But those conclusions haven’t quelled fears from environmental groups that the fish could become invasive if released into the wild. Research on the ability of the GM salmon to outcompete wild varieties has been inconclusive, but regulators decided that an escape from the AquaBounty facilities is unlikely.

Although the decision is a landmark in biotechnology regulation, it’s also a very narrow one, says Martin Smith, an environmental economist at Duke University in Durham, North Carolina. FDA has signed off only on AquaBounty’s current breeding and growing setup, in which fish are bred at a facility on Prince Edward Island in Canada, and sterilized female eggs are flown to the highlands of Panama to be grown to market size. If the product takes off and the company wants to add facilities, these would need to get approved separately. “It’s not clear that it would be a simple process by any means,” Smith says.

With the current regulatory battle behind it, AquaBounty still has to win over grocery stores and shoppers wary of GM products. “It’s difficult to disentangle consumer’s attitudes from their understanding of the technology,” Smith says. “There are a lot of politics of [GM organisms] that might inform people's decision-making that might not have anything to do whatsoever with the technology.”
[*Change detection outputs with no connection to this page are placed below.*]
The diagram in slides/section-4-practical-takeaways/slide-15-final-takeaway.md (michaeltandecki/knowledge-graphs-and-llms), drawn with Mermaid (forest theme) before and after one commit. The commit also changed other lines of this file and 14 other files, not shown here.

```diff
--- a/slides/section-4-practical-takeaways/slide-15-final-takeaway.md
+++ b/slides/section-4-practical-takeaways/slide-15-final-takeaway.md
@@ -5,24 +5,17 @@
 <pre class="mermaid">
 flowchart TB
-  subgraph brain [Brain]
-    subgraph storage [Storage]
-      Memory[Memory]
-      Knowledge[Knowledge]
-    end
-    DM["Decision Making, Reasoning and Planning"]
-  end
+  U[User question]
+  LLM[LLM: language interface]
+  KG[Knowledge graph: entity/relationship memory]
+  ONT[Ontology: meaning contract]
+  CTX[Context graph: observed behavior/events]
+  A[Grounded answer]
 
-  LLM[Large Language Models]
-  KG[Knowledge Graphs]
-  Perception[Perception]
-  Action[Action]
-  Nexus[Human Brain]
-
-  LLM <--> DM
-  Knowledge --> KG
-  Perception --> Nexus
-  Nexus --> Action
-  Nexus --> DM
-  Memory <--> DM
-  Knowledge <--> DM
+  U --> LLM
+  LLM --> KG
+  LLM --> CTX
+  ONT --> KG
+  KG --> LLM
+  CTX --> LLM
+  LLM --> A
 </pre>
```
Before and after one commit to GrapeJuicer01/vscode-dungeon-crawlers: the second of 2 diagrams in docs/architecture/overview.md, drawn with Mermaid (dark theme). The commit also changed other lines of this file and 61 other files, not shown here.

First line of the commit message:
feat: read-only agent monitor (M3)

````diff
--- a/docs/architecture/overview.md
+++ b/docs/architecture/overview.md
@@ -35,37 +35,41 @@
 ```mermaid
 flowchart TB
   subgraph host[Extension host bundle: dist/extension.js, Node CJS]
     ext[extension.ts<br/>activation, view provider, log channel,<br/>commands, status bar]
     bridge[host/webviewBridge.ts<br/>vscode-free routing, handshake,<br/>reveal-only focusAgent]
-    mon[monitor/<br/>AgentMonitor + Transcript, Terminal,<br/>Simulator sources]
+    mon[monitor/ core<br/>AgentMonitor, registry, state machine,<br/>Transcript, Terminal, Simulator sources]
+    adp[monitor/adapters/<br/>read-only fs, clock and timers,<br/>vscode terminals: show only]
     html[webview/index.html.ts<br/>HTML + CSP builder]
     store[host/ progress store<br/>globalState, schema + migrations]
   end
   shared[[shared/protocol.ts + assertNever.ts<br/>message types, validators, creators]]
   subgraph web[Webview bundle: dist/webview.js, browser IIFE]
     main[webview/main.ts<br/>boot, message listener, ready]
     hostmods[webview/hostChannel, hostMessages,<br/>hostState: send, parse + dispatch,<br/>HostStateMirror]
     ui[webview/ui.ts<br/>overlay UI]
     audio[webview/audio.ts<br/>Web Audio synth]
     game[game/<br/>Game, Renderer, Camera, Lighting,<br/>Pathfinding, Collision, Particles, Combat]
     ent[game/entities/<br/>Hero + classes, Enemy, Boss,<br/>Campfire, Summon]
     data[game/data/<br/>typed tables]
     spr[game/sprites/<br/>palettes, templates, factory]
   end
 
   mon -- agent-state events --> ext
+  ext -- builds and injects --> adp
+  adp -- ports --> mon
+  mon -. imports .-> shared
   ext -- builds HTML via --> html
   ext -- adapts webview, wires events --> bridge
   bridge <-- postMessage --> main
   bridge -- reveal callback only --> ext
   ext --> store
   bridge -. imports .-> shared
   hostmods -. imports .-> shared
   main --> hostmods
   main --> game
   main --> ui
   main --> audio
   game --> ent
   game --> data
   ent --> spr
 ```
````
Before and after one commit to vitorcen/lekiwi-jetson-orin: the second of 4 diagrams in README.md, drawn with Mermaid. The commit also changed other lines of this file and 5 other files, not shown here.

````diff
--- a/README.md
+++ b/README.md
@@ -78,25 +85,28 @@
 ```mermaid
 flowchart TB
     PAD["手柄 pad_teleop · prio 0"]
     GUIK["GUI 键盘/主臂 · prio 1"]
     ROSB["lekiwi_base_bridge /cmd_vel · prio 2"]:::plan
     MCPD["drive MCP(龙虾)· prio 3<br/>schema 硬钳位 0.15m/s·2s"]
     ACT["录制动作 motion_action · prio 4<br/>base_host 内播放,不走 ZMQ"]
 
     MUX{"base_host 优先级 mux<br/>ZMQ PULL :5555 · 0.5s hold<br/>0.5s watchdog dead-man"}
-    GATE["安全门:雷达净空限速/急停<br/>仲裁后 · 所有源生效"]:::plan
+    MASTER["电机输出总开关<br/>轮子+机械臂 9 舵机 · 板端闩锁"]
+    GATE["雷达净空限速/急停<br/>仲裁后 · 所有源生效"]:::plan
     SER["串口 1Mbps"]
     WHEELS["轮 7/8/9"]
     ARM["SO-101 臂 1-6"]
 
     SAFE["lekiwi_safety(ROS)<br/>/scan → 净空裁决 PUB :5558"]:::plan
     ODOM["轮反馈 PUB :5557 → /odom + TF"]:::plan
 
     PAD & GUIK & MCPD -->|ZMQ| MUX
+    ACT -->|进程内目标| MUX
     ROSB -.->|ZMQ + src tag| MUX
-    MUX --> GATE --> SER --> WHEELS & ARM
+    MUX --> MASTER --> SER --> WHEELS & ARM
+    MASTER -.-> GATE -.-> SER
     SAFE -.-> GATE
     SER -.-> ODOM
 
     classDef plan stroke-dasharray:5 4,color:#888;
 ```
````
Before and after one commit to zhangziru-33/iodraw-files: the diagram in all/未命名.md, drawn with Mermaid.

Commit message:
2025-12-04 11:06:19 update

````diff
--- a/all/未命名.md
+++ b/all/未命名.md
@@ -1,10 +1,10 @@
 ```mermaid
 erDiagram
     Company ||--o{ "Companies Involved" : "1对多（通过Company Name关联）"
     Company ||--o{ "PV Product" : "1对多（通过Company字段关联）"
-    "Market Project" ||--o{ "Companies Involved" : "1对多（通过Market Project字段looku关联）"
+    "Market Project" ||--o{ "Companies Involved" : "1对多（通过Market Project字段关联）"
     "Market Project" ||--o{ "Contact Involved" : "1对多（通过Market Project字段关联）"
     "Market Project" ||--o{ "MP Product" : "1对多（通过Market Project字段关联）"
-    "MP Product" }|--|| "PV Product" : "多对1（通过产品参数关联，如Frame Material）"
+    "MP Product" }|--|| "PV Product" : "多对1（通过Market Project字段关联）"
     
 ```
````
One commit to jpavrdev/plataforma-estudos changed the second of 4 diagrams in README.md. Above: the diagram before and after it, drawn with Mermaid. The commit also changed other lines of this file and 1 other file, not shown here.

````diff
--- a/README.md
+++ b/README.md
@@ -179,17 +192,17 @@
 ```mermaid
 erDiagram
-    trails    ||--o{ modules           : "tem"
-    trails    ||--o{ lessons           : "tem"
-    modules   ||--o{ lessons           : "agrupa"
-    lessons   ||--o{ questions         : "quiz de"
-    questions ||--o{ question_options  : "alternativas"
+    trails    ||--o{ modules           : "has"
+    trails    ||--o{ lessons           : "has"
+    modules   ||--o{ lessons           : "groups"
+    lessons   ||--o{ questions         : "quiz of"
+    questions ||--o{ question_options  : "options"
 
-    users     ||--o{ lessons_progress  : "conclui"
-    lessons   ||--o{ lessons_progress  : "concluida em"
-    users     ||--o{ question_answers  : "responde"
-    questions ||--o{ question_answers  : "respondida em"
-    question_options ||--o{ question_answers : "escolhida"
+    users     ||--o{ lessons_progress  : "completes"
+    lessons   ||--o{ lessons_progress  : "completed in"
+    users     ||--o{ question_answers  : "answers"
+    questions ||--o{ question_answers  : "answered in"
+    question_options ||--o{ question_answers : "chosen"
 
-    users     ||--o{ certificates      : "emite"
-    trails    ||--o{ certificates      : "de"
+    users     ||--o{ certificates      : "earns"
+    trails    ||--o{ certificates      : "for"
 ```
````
And because the new product can be labeled as farmed Atlantic salmon without mention of the genetic modification, consumers may not know they’re eating it unless retailers explicitly refuse to buy it, he says. Target, Trader Joe’s, and Whole Foods have already said they won’t sell the AquAdvantage salmon.

*Update, 19 November, 2:30 p.m.: This story has been expanded to include material from additional interviews.